    All said and done, the markets vary from place to place, but making money? Again, breaking even is pretty good. Sell 10 chicks at, even if it were possible, a dollar profit? Wow $10 whole bucks. A whole lot easier to lose $1 per chick on the sale. Go ahead and do it, if you wish. It's all entertainment and more work when you double your chick order, but it can be enjoyable.

    Profitable is a whole 'nother story.
     
    Last edited: Oct 25, 2013
  4. aoxa

    aoxa Overrun With Chickens

    It would be easier to break even or come out with a tiny bit of profit if you hatched them yourself, and they were quality birds.

    I can definitely tell you we haven't broken even yet... One month we were pretty close and than the fire...

    With start up costs taken into consideration and spread out through 5-10 years.. I won't see real profit for quite some time. Nothing to live off of.. But my goal right now is to break even.
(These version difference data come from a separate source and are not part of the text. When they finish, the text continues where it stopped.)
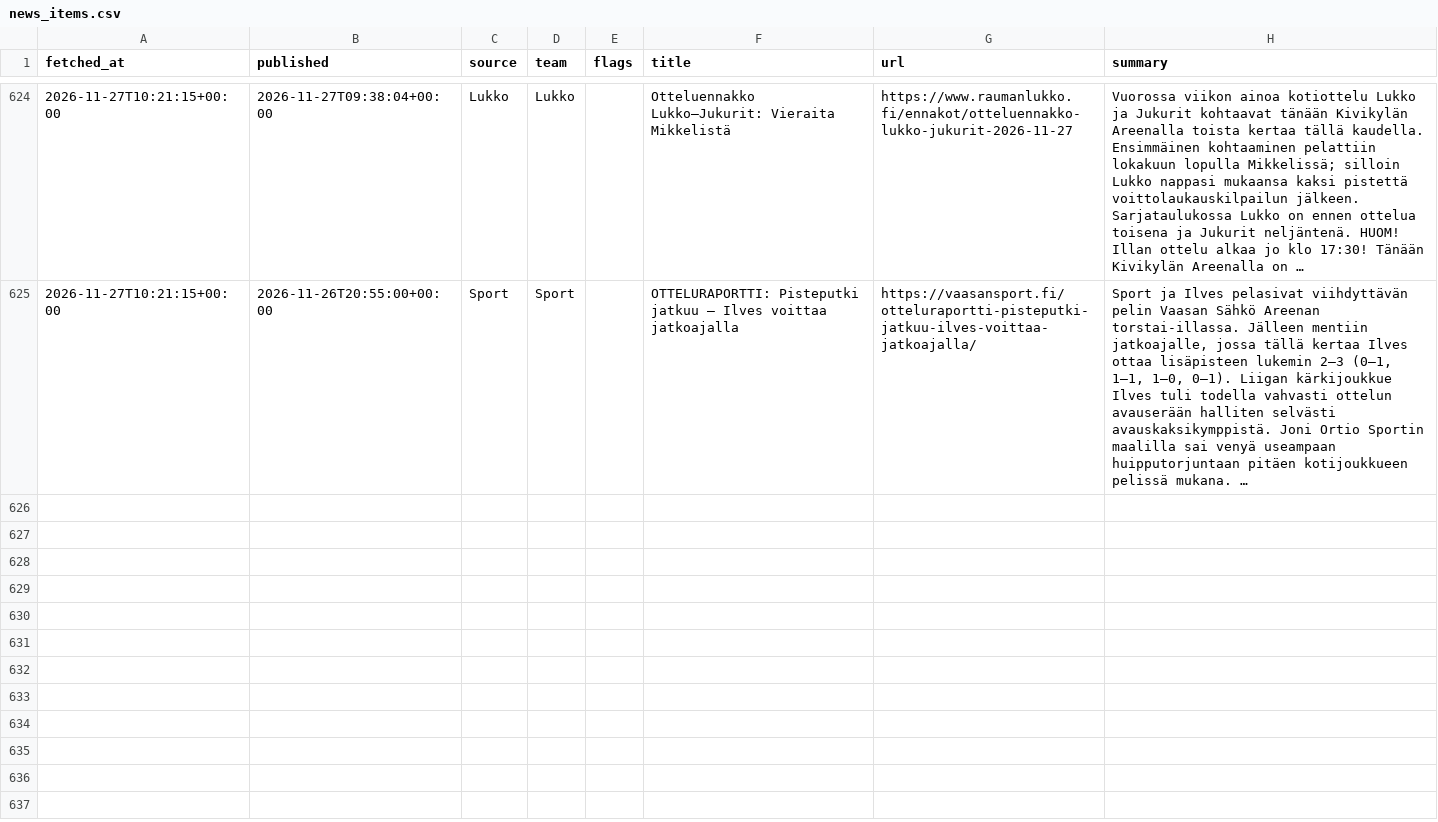
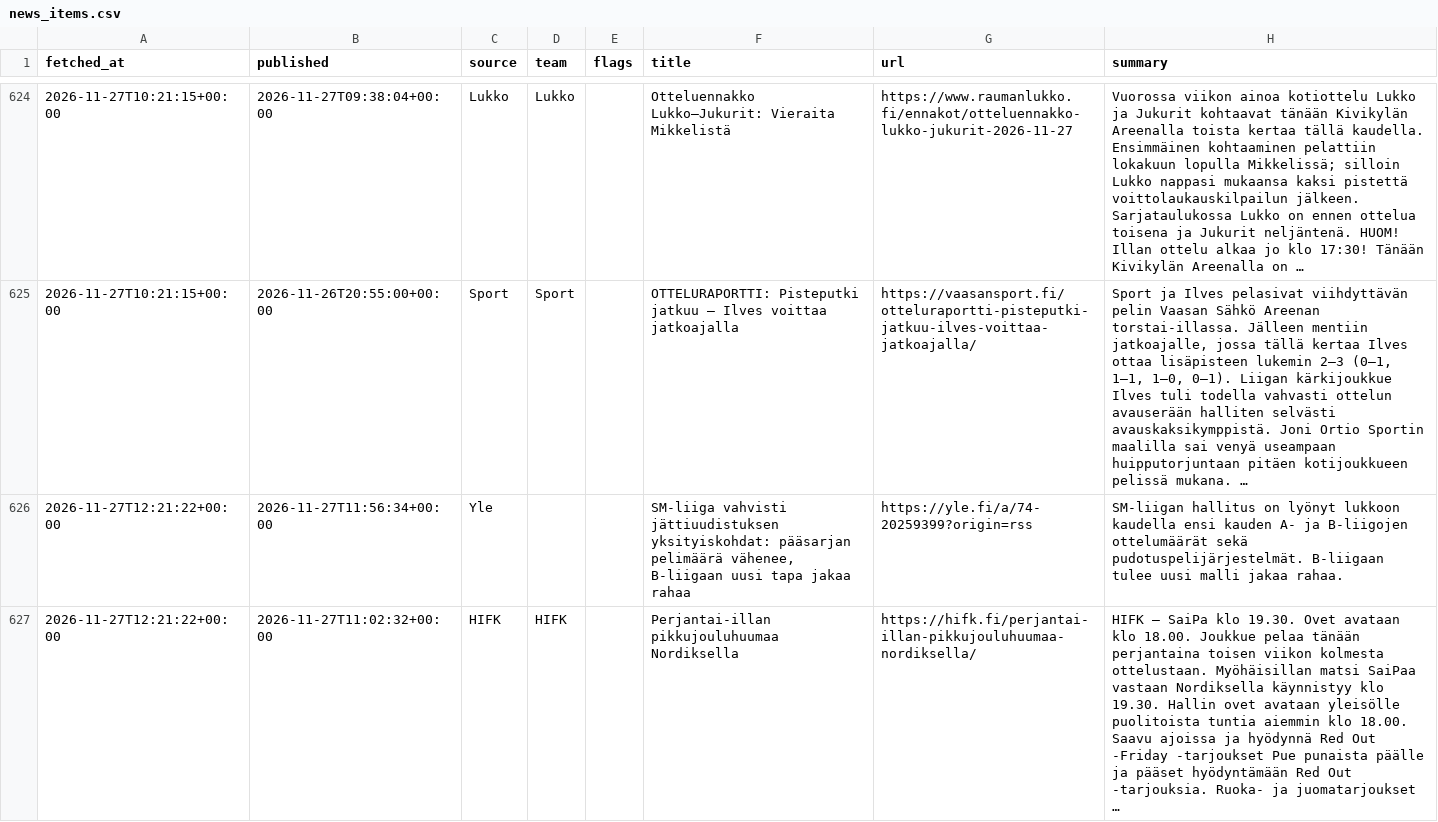
Before and after one commit to mikaheino/liiga-2026-27, a CSV file: news_items.csv, drawn as a sheet; only a part is shown, gaps mark what is left out; the diff covers the shown part only; the diff names each change by its address in the sheet, - before the commit and + after, or states it on an @@ line.

```diff
--- a/news_items.csv
+++ b/news_items.csv
+row 626: 2026-11-27T12:21:22+00:00 | 2026-11-27T11:56:34+00:00 | Yle |  |  | SM-liiga vahvisti jättiuudistuksen yksityiskohdat: pääsarjan pelimäärä vähenee, B-liigaan uusi tapa jakaa rahaa | https://yle.fi/a/74-20259399?origin=rss | SM-liigan hallitus on lyönyt lukkoon kaudella ensi kauden A- ja B-liigojen ottelumäärät sekä pudotuspelijärjestelmät. B-liigaan tulee uusi malli jakaa rahaa.
+row 627: 2026-11-27T12:21:22+00:00 | 2026-11-27T11:02:32+00:00 | HIFK | HIFK |  | Perjantai-illan pikkujouluhuumaa Nordiksella | https://hifk.fi/perjantai-illan-pikkujouluhuumaa-nordiksella/ | HIFK – SaiPa klo 19.30. Ovet avataan klo 18.00. Joukkue pelaa tänään perjantaina toisen viikon kolmesta ottelustaan. Myöhäisillan matsi SaiPaa vastaan Nordiksella käynnistyy klo 19.30. Hallin ovet avataan yleisölle puolitoista tuntia aiemmin klo 18.00. Saavu ajoissa ja hyödynnä Red Out -Friday -tarjoukset Pue punaista päälle ja pääset hyödyntämään Red Out -tarjouksia. Ruoka- ja juomatarjoukset …
```
Also changed, not shown: 2 added rows elsewhere in this file, lineup_games.csv, 1 other file.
    I did make about 50% profit on my meat birds that I sold.. but it was not worth the work IMO.
     
  5. indigo3

    indigo3 Out Of The Brooder

    44
    5
    26
    May 5, 2013
    Columbia county, PA
    hatching eggs makes it easier to make a profit also if you do this in spring and hatch with a broody your heat and feed costsbare reduced as well... but I see to make better profits with other types of birds like guineas, turkeys, and chukkars. With the game fowl thought I prefer to sell them younger to save money on feed. just mho
     
  6. QuoVadis

    QuoVadis Chillin' With My Peeps

    291
    20
    91
    Sep 15, 2013
    To be clear, I'm not considering this as a way to make a profit, more as a way to a.) recoup a little of what I spent on chicks, and b.) make it possible to reorder, because the hatchery messed up my order and I think they are going to give me credit, but I don't need 30 more chicks! I'm not even going to keep roosters, so I have no intention of breeding my own chicks, I would just be buying extra pullets to complete my order and then selling them. It just makes a lot more sense marketing-wise to get females than, than str. run, especially since I'll already have extra banty roos to get rid of. I just don't want to be stuck with a bunch of hens I don't need/can't keep. Worst case scenario, my parents live in the country and would probably add them to their current flock, but that doesn't make sense financially. Do EEs tend to sell well? Or just go with sex link types?
     
  7. Wyandottes7

    Wyandottes7 Overrun With Chickens

    20,569
    1,158
    391
    Jul 24, 2013
    Easter Eggers and sex-links are probably the best. Many people like the colored eggs that Easter Egger lay, as well as their fluffy cheeks and beards.
     
  8. QuoVadis

    QuoVadis Chillin' With My Peeps

    291
    20
    91
    Sep 15, 2013
    Well I hope they sell!:) Just ordered 10 production reds, 5 barred rocks, and 5 speckled sussex (those I got just because I love them, and I'm hoping my mom will decide to buy a couple! Or maybe I'll just have to break my only bantams rule and keep one!)
     

BackYard Chickens is proudly sponsored by